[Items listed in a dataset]
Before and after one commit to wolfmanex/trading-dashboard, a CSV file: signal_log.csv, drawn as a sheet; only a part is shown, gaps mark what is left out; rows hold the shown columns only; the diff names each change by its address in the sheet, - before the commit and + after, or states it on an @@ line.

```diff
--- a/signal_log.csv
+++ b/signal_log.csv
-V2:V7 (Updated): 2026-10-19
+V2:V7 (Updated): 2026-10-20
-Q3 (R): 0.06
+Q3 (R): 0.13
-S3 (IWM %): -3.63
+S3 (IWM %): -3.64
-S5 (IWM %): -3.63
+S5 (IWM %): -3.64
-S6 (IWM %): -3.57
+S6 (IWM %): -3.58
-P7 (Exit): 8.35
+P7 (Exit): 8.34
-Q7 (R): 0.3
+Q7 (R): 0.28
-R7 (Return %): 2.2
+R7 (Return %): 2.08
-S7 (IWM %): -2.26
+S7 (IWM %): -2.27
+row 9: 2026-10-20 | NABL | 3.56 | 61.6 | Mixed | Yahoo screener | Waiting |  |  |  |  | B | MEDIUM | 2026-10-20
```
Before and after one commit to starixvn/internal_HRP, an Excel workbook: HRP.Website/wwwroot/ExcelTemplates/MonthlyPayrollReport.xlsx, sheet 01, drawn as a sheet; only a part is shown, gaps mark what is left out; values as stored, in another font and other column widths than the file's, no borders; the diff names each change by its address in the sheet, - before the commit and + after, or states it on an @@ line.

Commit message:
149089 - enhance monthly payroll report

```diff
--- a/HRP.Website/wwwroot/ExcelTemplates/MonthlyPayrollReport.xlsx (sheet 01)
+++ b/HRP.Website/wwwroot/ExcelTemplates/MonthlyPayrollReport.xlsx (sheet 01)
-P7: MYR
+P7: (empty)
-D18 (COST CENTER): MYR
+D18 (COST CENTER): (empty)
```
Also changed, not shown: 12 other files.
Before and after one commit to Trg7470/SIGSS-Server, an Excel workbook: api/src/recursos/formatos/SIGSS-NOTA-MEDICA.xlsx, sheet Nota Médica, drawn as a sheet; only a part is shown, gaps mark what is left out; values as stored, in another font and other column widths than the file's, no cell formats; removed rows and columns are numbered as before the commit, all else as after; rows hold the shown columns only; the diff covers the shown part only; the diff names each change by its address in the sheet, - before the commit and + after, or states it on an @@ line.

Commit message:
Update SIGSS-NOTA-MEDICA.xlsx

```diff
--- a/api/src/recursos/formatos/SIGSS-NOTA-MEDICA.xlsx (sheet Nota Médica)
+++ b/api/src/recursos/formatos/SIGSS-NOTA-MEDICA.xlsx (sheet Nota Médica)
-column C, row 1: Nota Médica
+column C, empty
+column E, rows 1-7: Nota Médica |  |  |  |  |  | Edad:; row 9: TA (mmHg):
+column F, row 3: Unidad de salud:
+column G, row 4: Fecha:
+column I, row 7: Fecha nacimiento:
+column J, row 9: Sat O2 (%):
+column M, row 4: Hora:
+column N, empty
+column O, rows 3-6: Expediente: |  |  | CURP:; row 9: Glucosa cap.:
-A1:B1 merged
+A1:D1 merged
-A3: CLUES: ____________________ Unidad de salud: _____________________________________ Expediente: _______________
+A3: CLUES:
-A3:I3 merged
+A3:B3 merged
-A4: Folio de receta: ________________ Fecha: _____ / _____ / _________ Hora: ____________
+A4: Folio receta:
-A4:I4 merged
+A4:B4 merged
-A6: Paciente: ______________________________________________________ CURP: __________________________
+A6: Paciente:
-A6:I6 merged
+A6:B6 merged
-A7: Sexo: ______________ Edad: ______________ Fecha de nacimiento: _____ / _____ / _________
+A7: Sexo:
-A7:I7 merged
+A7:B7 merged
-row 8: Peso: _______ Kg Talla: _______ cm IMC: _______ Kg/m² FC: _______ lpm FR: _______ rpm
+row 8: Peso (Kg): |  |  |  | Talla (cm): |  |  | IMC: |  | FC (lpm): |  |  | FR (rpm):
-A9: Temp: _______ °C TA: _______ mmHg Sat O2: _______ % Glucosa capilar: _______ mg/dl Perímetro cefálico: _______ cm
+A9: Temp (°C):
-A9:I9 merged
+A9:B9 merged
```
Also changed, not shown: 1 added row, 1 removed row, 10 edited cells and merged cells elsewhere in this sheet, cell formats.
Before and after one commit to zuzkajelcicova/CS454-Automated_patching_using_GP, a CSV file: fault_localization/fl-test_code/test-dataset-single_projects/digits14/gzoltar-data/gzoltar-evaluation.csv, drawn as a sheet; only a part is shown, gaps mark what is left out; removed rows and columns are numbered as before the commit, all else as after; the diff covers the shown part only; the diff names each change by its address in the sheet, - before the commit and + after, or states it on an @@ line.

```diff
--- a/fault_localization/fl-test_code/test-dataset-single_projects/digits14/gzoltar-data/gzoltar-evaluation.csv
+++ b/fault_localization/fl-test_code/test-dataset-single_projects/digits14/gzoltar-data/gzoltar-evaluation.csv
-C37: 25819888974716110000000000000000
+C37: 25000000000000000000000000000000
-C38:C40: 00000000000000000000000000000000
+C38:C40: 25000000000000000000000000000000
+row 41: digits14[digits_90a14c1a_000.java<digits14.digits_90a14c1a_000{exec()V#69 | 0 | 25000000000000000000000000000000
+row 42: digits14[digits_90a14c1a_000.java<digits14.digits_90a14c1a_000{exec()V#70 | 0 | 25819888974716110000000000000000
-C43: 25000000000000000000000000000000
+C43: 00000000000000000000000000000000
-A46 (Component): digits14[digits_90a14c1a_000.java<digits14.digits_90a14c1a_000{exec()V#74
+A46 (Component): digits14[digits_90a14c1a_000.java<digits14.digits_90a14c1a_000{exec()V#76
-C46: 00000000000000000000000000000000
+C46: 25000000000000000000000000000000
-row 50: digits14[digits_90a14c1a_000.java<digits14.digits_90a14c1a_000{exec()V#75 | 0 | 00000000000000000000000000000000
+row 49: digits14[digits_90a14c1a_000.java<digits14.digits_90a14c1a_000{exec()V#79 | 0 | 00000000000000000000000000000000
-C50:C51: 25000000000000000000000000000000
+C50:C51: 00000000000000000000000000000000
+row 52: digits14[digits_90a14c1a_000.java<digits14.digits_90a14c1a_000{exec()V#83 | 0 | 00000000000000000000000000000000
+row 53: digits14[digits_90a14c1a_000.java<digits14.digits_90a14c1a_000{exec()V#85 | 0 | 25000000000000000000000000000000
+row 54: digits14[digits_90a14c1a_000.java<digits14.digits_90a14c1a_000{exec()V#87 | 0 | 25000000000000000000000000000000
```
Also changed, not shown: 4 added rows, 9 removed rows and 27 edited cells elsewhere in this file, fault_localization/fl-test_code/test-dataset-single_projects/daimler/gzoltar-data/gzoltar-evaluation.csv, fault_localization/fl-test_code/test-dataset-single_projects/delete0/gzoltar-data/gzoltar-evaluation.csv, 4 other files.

WHAT YOU HAVE TO DO: Report each line in the entries where the string "empty" occurs.

THE ANSWER:
+P7: (empty)
+D18 (COST CENTER): (empty)
+column C, empty
+column N, empty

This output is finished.